_Aim of the task:_
What is the number of lines in these records that hold the word "light"? Reply with that number alone.

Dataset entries
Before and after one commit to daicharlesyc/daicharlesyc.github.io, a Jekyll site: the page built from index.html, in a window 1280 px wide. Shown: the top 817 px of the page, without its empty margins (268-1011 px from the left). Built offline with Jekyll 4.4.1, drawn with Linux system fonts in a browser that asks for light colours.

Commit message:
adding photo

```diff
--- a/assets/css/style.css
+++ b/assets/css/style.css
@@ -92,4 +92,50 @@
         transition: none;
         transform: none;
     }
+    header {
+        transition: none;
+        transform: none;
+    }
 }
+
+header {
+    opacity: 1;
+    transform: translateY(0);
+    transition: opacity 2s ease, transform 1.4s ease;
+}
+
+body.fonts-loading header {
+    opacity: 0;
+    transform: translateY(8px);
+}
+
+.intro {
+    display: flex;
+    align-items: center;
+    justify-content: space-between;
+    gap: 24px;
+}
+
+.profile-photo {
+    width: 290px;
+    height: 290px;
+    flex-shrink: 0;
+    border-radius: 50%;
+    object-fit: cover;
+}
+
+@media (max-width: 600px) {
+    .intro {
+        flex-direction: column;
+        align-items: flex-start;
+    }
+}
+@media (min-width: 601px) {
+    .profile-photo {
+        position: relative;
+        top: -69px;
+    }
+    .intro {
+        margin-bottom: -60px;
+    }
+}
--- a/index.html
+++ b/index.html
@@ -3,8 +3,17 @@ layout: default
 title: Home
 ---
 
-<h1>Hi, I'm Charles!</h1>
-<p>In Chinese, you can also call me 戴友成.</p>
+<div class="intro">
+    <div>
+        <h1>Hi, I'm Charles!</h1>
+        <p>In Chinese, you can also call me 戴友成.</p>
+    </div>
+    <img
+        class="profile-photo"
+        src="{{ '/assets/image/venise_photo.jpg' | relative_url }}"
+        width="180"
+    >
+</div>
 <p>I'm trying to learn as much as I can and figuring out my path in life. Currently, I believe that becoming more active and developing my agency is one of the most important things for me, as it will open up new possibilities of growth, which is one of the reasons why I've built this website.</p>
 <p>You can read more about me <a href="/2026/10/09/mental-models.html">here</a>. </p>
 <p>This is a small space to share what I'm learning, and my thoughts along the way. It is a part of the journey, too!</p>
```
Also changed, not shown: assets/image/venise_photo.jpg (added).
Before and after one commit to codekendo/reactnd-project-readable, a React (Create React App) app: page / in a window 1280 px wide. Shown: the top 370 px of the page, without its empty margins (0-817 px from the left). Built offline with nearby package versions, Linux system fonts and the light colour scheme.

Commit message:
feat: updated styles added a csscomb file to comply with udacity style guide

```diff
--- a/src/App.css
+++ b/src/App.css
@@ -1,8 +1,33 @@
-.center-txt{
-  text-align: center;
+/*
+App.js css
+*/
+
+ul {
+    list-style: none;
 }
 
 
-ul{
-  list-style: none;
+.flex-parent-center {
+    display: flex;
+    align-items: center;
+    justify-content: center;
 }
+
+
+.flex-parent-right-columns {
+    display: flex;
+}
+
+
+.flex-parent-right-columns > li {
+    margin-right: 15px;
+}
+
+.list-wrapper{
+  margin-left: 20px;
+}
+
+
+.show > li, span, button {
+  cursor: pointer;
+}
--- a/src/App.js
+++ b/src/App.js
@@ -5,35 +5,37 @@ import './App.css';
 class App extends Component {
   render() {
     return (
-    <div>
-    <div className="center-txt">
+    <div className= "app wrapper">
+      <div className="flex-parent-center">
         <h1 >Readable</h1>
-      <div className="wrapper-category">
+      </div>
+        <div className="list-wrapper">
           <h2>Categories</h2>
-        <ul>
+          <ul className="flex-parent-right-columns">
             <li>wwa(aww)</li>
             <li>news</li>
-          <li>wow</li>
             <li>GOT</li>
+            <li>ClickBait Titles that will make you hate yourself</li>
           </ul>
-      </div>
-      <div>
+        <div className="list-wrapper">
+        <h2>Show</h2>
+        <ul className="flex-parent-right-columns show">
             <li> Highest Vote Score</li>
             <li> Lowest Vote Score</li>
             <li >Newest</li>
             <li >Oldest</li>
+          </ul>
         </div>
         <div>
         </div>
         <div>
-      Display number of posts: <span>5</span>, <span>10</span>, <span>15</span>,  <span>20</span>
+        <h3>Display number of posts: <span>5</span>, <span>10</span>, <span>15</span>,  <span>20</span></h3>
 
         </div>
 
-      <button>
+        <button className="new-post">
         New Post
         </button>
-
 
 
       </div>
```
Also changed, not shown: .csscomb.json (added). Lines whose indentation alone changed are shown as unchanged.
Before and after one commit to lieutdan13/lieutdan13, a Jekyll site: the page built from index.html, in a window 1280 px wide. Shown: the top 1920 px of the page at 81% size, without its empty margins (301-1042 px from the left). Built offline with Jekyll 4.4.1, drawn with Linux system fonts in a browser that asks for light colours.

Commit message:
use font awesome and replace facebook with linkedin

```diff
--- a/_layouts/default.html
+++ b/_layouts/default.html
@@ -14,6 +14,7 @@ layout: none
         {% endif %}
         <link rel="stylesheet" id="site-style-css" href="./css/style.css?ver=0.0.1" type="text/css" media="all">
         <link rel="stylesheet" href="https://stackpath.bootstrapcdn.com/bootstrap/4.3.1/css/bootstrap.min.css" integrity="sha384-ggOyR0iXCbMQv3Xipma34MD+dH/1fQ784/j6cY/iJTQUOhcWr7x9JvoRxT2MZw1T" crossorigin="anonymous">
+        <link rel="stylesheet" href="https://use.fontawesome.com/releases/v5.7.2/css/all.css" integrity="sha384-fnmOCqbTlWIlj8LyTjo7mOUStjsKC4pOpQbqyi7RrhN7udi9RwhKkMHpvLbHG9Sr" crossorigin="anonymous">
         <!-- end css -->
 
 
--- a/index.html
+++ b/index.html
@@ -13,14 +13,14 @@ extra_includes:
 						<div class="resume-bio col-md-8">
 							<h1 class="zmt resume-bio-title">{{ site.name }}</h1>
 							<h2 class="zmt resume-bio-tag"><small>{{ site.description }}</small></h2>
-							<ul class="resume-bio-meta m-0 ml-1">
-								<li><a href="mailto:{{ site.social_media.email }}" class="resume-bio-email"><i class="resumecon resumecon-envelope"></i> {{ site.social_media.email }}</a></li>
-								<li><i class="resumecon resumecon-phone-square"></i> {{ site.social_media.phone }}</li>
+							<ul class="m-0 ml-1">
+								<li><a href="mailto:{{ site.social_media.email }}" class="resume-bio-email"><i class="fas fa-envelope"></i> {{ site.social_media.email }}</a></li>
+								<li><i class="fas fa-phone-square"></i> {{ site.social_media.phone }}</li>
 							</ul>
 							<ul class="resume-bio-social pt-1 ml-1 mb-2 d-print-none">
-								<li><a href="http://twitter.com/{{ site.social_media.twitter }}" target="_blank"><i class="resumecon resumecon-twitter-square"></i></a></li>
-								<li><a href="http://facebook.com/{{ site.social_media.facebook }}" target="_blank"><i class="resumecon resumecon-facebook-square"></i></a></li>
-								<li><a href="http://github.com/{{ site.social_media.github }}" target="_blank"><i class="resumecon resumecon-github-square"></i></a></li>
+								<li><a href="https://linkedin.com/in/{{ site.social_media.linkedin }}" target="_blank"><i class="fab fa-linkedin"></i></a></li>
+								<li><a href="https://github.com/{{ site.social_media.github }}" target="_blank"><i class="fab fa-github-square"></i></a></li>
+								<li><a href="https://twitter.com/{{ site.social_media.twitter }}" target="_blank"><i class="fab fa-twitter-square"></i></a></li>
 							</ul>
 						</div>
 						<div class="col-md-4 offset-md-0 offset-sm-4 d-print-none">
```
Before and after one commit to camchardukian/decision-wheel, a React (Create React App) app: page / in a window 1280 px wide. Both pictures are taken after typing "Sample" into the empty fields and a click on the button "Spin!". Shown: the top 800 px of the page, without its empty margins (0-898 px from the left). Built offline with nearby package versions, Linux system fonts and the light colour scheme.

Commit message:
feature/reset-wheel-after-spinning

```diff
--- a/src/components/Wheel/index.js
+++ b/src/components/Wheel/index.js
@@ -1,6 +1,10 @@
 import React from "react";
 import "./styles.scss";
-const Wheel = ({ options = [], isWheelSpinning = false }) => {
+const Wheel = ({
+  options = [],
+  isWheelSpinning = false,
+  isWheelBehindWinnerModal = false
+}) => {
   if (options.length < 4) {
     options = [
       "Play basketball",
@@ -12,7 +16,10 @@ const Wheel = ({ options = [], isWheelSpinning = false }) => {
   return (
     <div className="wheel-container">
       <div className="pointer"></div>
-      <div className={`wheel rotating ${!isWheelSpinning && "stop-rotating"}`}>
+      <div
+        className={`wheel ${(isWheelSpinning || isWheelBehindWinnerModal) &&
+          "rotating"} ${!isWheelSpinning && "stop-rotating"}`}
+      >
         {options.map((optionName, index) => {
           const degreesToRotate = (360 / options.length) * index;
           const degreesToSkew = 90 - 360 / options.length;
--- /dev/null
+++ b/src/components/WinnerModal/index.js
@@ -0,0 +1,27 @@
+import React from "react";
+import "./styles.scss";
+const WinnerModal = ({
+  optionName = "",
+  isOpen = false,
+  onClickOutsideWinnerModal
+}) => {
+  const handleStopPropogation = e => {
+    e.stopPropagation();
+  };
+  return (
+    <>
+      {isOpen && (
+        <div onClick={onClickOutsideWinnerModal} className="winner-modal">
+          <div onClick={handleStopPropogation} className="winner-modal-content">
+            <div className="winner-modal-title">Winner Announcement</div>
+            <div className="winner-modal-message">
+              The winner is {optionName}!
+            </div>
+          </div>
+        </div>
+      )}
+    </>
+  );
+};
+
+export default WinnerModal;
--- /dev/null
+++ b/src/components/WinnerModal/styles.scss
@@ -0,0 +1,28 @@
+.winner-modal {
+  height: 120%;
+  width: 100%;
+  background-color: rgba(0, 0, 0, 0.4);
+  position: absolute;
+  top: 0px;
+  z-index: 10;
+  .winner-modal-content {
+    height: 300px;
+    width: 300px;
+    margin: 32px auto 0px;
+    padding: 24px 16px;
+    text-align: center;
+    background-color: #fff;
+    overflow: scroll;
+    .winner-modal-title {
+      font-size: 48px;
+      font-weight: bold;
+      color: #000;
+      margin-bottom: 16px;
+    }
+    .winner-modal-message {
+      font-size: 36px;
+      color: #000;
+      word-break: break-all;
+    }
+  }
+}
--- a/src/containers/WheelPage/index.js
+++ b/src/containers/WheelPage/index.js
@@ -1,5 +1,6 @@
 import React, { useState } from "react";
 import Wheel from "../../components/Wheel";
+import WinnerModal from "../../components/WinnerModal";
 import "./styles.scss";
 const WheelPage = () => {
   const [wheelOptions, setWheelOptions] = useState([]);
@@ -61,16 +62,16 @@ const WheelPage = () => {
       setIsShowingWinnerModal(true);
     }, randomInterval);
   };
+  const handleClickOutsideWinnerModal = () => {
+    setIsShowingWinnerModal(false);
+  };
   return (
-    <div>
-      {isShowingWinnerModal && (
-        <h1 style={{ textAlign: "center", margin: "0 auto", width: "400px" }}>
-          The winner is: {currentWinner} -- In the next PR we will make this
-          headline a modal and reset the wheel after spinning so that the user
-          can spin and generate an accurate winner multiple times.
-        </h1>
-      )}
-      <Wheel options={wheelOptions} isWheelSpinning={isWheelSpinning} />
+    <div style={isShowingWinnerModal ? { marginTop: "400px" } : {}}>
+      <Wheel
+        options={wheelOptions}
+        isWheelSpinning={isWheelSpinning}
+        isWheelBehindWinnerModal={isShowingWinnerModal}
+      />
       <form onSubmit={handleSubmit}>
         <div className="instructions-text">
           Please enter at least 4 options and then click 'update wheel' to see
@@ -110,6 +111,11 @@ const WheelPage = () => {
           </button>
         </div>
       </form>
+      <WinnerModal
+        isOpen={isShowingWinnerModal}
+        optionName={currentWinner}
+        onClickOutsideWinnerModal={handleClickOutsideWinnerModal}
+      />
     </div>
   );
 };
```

_Result of this task:_
4